Rider Announcement: Isla Short

Gravel would sit bang in the middle of any cycling Venn diagram, the dark coloured overlap where curious roadies, crossers and MTB riders meet.

Isla Short raced a bit of cyclocross years back but just two road races - one of which was the 2018 Commonwealth Games no less - but is a big deal in the Scottish MTB world. She’s won a number of international UCI races, is a former British XCO title and even has a World Championships top 10 to her name.

By entering The Gralloch Isla, who lives in Aberfoyle, is moving into the middle of our imaginary cycling Venn diagram, so what can we expect, how’s her MTB season so far?

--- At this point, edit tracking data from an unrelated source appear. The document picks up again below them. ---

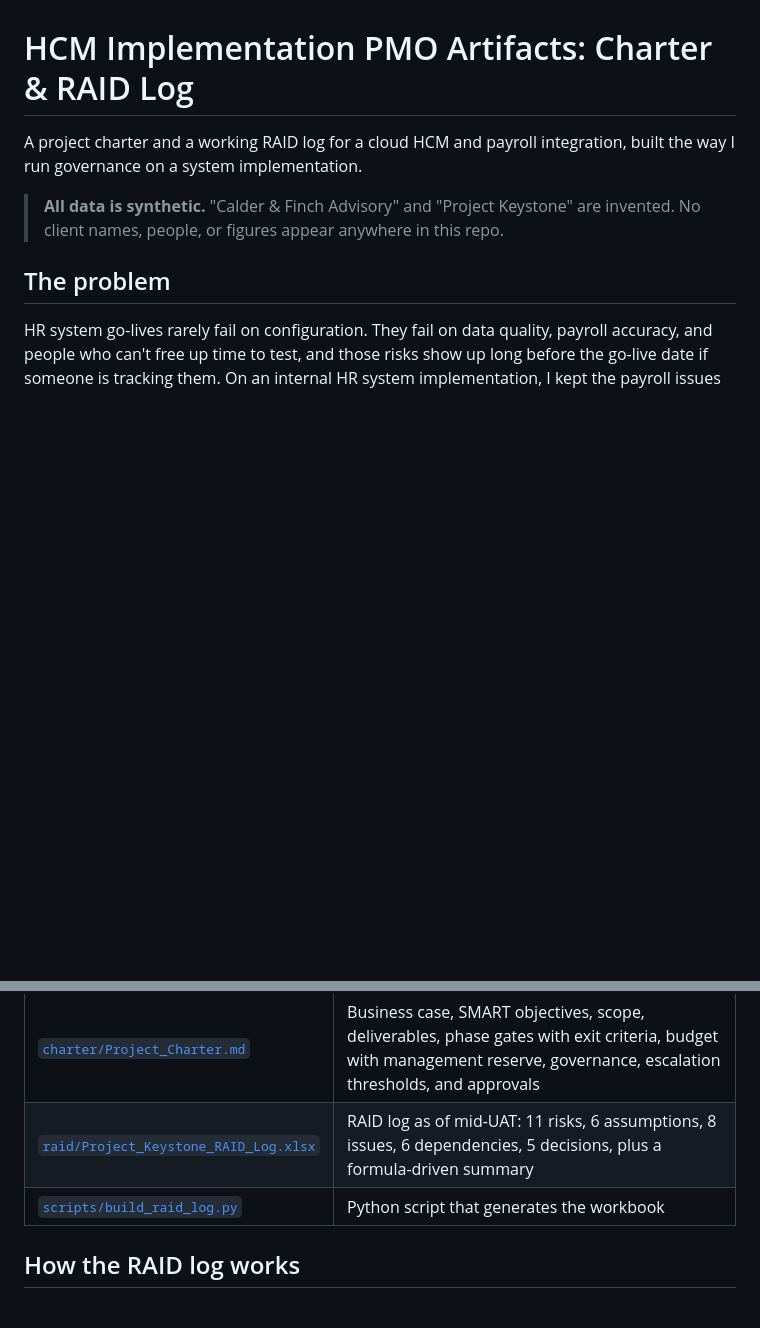
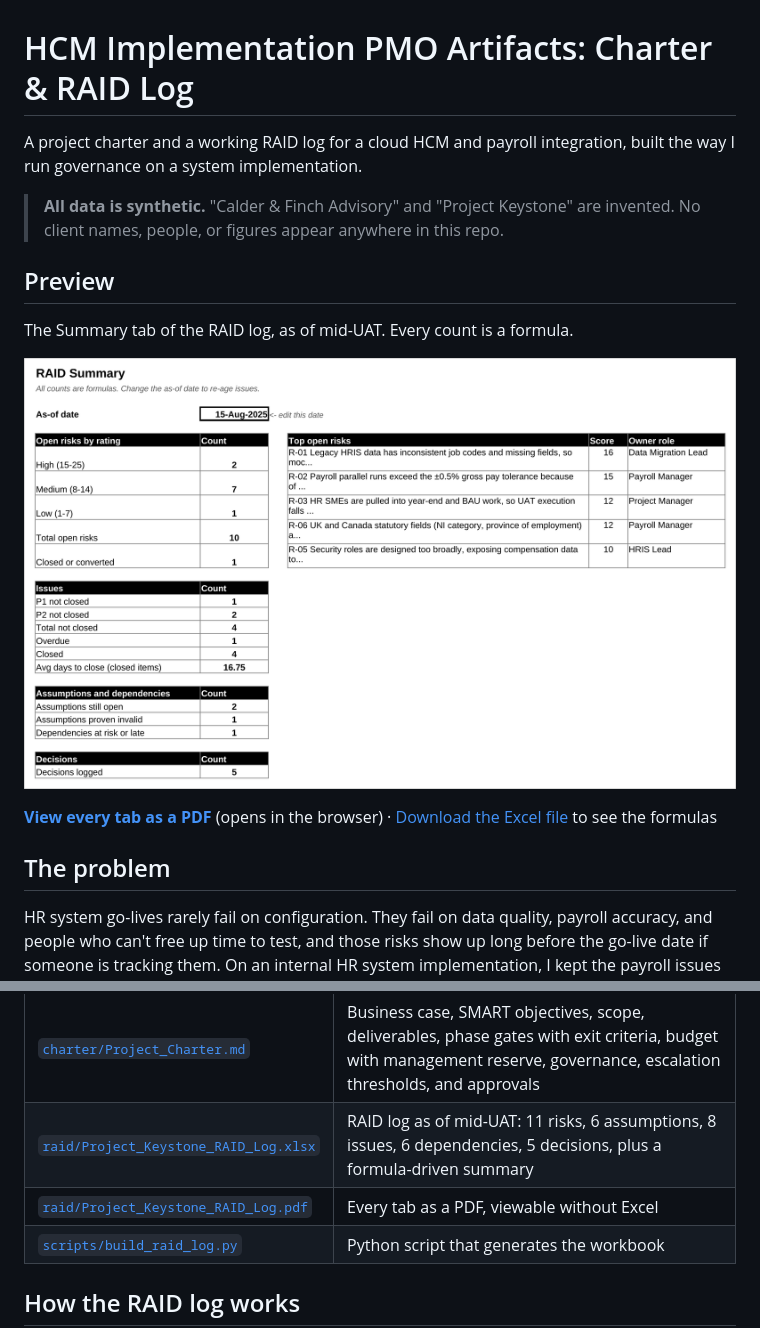
Before and after one commit to bpearso5/hcm-implementation-pmo-artifacts, a Markdown page: README.md, 2 parts joined by grey strips. GitHub-like rendering; pictures changed too: docs/images/raid_summary.png (added); blank space fills up the shorter version.

Commit message:
Add workbook preview image and PDF to README
GitHub can't display .xlsx files in the browser, so the README now shows
a screenshot of the main summary tab and links a PDF of every tab.
All data remains synthetic.

```diff
--- a/README.md
+++ b/README.md
@@ -3,6 +3,14 @@
 A project charter and a working RAID log for a cloud HCM and payroll integration, built the way I run governance on a system implementation.
 
 > **All data is synthetic.** "Calder & Finch Advisory" and "Project Keystone" are invented. No client names, people, or figures appear anywhere in this repo.
+
+## Preview
+
+The Summary tab of the RAID log, as of mid-UAT. Every count is a formula.
+
+![RAID log Summary tab: open risks by rating, issue counts, and top 5 open risks](docs/images/raid_summary.png)
+
+**[View every tab as a PDF](raid/Project_Keystone_RAID_Log.pdf)** (opens in the browser) · [Download the Excel file](raid/Project_Keystone_RAID_Log.xlsx) to see the formulas
 
 ## The problem
 
@@ -14,6 +22,7 @@ HR system go-lives rarely fail on configuration. They fail on data quality, payr
 |---|---|
 | [`charter/Project_Charter.md`](charter/Project_Charter.md) | Business case, SMART objectives, scope, deliverables, phase gates with exit criteria, budget with management reserve, governance, escalation thresholds, and approvals |
 | [`raid/Project_Keystone_RAID_Log.xlsx`](raid/Project_Keystone_RAID_Log.xlsx) | RAID log as of mid-UAT: 11 risks, 6 assumptions, 8 issues, 6 dependencies, 5 decisions, plus a formula-driven summary |
+| [`raid/Project_Keystone_RAID_Log.pdf`](raid/Project_Keystone_RAID_Log.pdf) | Every tab as a PDF, viewable without Excel |
 | [`scripts/build_raid_log.py`](scripts/build_raid_log.py) | Python script that generates the workbook |
 
 ## How the RAID log works
```
Also changed, not shown: 1 other file.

IS: “I haven't really started my race season yet. I just joined Ghost Factory Racing and it's my first year back on a professional team in four years, so it's been really nice getting used to that top level support again. I was out with the team in South Africa in January, we did a stage race called Tankwa Trek which was really fun, a good training block. I’ve just done two XCO races so far, but I call them my pre-season races because they were in February.

“This year we have eight World Cups, which will be the most World Cups I've done in the year, so I'm just really embracing the time at home and the good training blocks.”

How much time do you spend away?

IS: “The first World Cup is on May 14th in the Czech Republic, then I’m probably away two weeks out of every month. This year, I'm trying to manage that travel a little bit better because every year our season is getting bigger, this year we finish racing in October. Even though I like travelling for work I love being home as well.”

Why the switch from being a privateer?

IS: “I really liked the idea of the challenge of doing something different and seeing if I could work with brands and sponsors that I really believed in. I really enjoyed doing it but over the past couple of years it became increasingly difficult to focus on being an athlete and focus on my performance.

“Commitments with logistics and budgeting and media all became so much that training ended up being the thing that I had to get out of the way in order to focus on all this other stuff. Just trying to race the full World Cup season as a privateer is is really difficult, especially during the COVID years.

“I'd had Ghost on my radar as a team that stood out to be a little bit different in terms of their perspective on performance and racing. They very much respect their riders as humans above and beyond medal potential, and I think that creates a really special environment within the team and actually success is much more likely because we're all very comfortable and we know that we're respected outside how we race.”

How did cycling start for you?

IS: “Cycling was introduced to me when I was very, very young. The whole family would head off into the north of Scotland or even France and Germany on our tandem or our triplet. We would cycle tour and camp in different places, so cycling was very much ingrained in my childhood.

“It was a very natural process for me to go from it being a family hobby to me then pursuing it a little bit more seriously. That initially was just racing on the weekends, heading down to the nationals all around the UK and just having fun, then realising that I was quite good at it.

“And I've ended up not needing to look for another job. It’s a huge privilege to be able to do it as a job.”

How important has Scottish Cycling been?

IS: “I think Scottish Cycling did a really good job of creating opportunities for young riders and it's done in a really inclusive way. I think that’s a big reason why we have so much success as Scottish mountain bikers because there was such a nice balance. There was no pressure when we were younger, it was very much, ‘this is what bike racing is like abroad, let’s go and experience it.’ That was amazing for us as youngsters.”

“Me and Cameron Mason have a very similar trajectory in that we never won when we were kids. We were both little and it's taken both of us a long time to show that success, and obviously we love to race because we weren't winning when we were younger, if we just wanted to win, if we had that pressure to win, then we wouldn't have kept going.

“Paul Newnham in particular, he's the mountain bike coach in Scottish Cycling and he does a very good job of creating weekends with Scottish kids and not just honing in on ‘this person could be a future world champion.’ It was just a really nice environment to be in.”

The Gralloch is your first UCI gravel race, why do it?

IS: “A few reasons. Duke's Weekender is is the only gravel event I've ever done and I really loved it. There was no pressure for me because my job is not to win gravel races, I love to race and sometimes the pressure that comes with it being my job can kind of overshadow the enjoyment.

“This year I really wanted to make sure that I added in some races that allowed me to just race because I love to race and that's why I've added The Gralloch because it's just gonna be an amazing event. The first ever gravel UCI event in the UK, it's in Scotland.

“And I know I'm just gonna have a really great weekend. It's gonna be a nice reminder about why I race bikes and yeah, just something different. It's all just a bike race and the more different races and different bikes I can race on then the better.”